◆ Problem requirements:
Every line that holds the word "pending" needs to be copied from the data below.

_ _ _ _ _

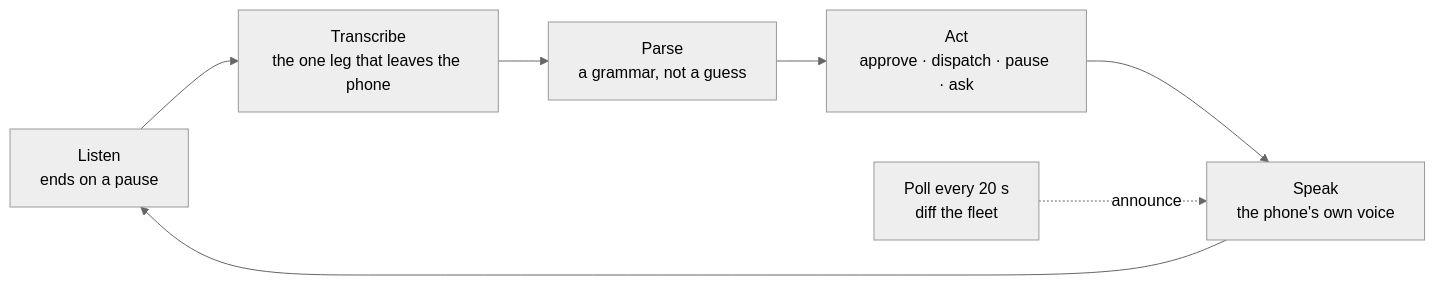
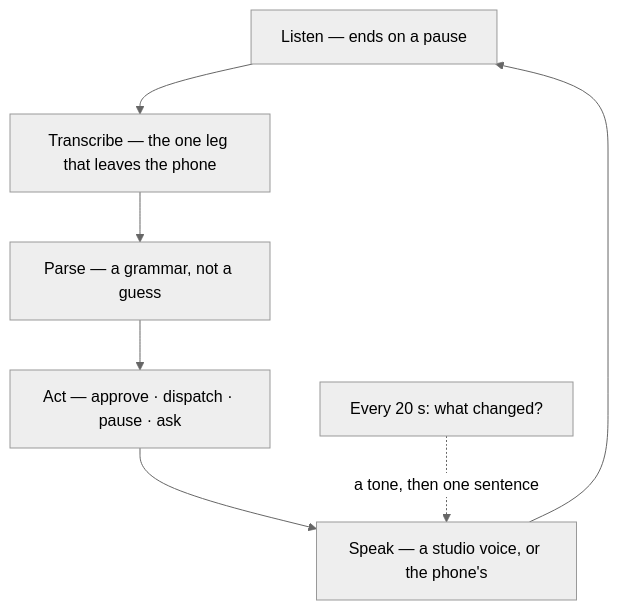
One commit to bitbaum/orangecat changed the diagram in content/blog/the-fleet-you-can-hear.md. Above: the diagram before and after it, drawn with Mermaid (neutral theme). The commit also changed other lines of this file and 5 other files, not shown here.

````diff
--- a/content/blog/the-fleet-you-can-hear.md
+++ b/content/blog/the-fleet-you-can-hear.md
@@ -41,9 +54,9 @@
 ```mermaid
-flowchart LR
-  L["Listen<br/>ends on a pause"] --> T["Transcribe<br/>the one leg that leaves the phone"]
-  T --> G["Parse<br/>a grammar, not a guess"]
-  G --> A["Act<br/>approve · dispatch · pause · ask"]
-  A --> S["Speak<br/>the phone's own voice"]
+flowchart TD
+  L["Listen — ends on a pause"] --> T["Transcribe — the one leg that leaves the phone"]
+  T --> G["Parse — a grammar, not a guess"]
+  G --> A["Act — approve · dispatch · pause · ask"]
+  A --> S["Speak — a studio voice, or the phone's"]
   S --> L
-  P["Poll every 20 s<br/>diff the fleet"] -. announce .-> S
+  P["Every 20 s: what changed?"] -. "a tone, then one sentence" .-> S
 ```
````
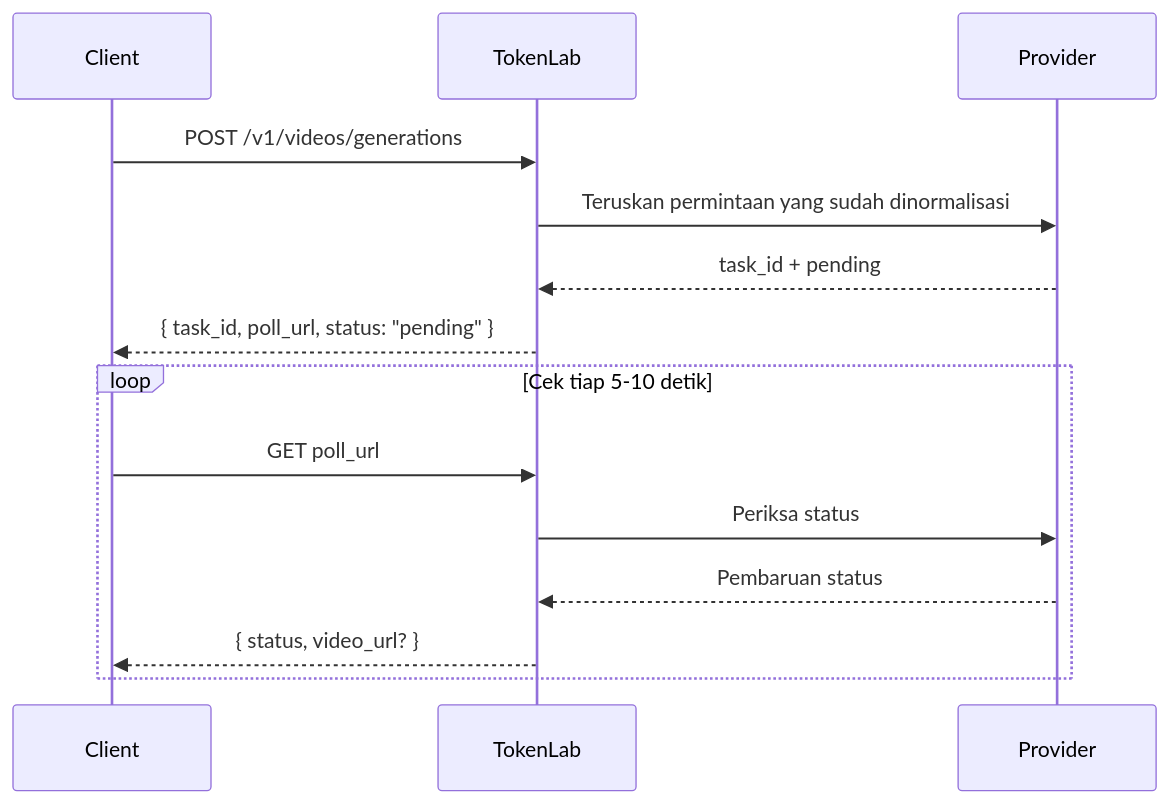
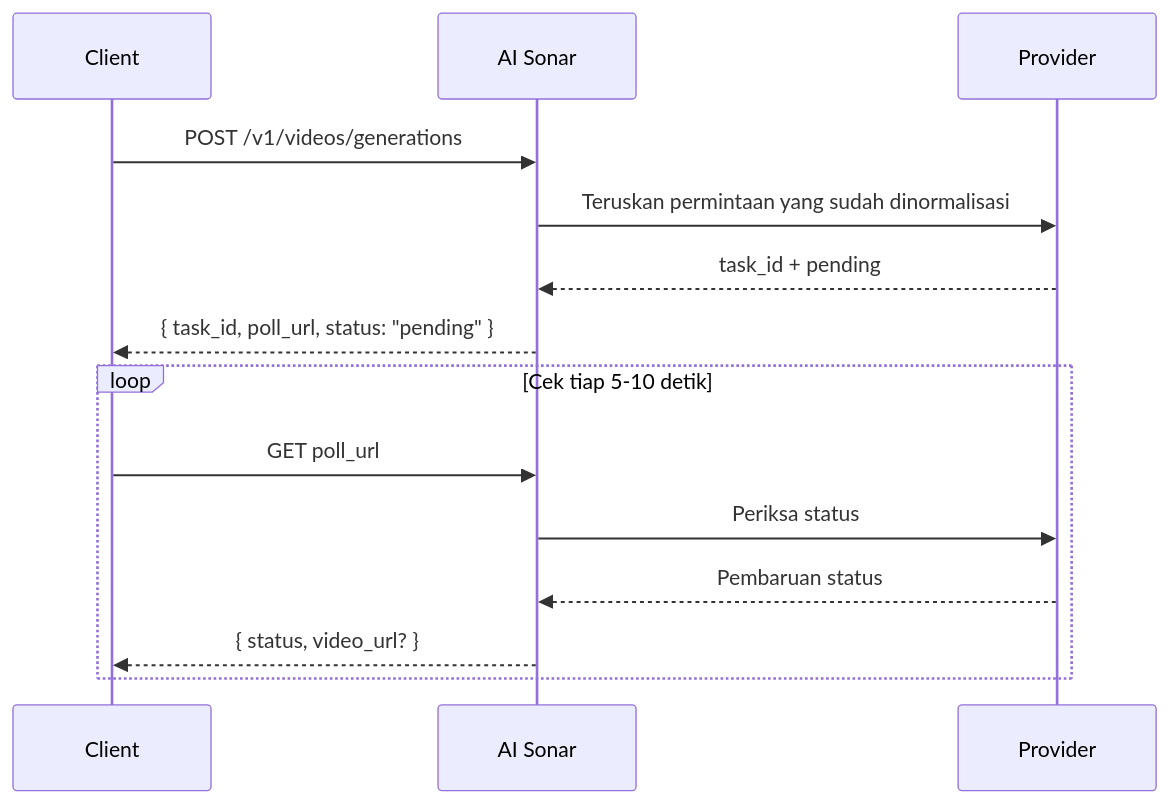
Before and after one commit to hedging8563/aisonar-docs: the diagram in id/guides/video-generation.mdx, drawn with Mermaid. The commit also changed other lines of this file and 1036 other files, not shown here.

````diff
--- a/id/guides/video-generation.mdx
+++ b/id/guides/video-generation.mdx
@@ -24,18 +24,18 @@
 ```mermaid
 sequenceDiagram
     participant Client
-    participant TokenLab
+    participant AI Sonar
     participant Provider
 
-    Client->>TokenLab: POST /v1/videos/generations
-    TokenLab->>Provider: Teruskan permintaan yang sudah dinormalisasi
-    Provider-->>TokenLab: task_id + pending
-    TokenLab-->>Client: { task_id, poll_url, status: "pending" }
+    Client->>AI Sonar: POST /v1/videos/generations
+    AI Sonar->>Provider: Teruskan permintaan yang sudah dinormalisasi
+    Provider-->>AI Sonar: task_id + pending
+    AI Sonar-->>Client: { task_id, poll_url, status: "pending" }
 
     loop Cek tiap 5-10 detik
-        Client->>TokenLab: GET poll_url
-        TokenLab->>Provider: Periksa status
-        Provider-->>TokenLab: Pembaruan status
-        TokenLab-->>Client: { status, video_url? }
+        Client->>AI Sonar: GET poll_url
+        AI Sonar->>Provider: Periksa status
+        Provider-->>AI Sonar: Pembaruan status
+        AI Sonar-->>Client: { status, video_url? }
     end
 ```
````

_ _ _ _ _

◆ Task answer:
-    Provider-->>TokenLab: task_id + pending
-    TokenLab-->>Client: { task_id, poll_url, status: "pending" }
+    Provider-->>AI Sonar: task_id + pending
+    AI Sonar-->>Client: { task_id, poll_url, status: "pending" }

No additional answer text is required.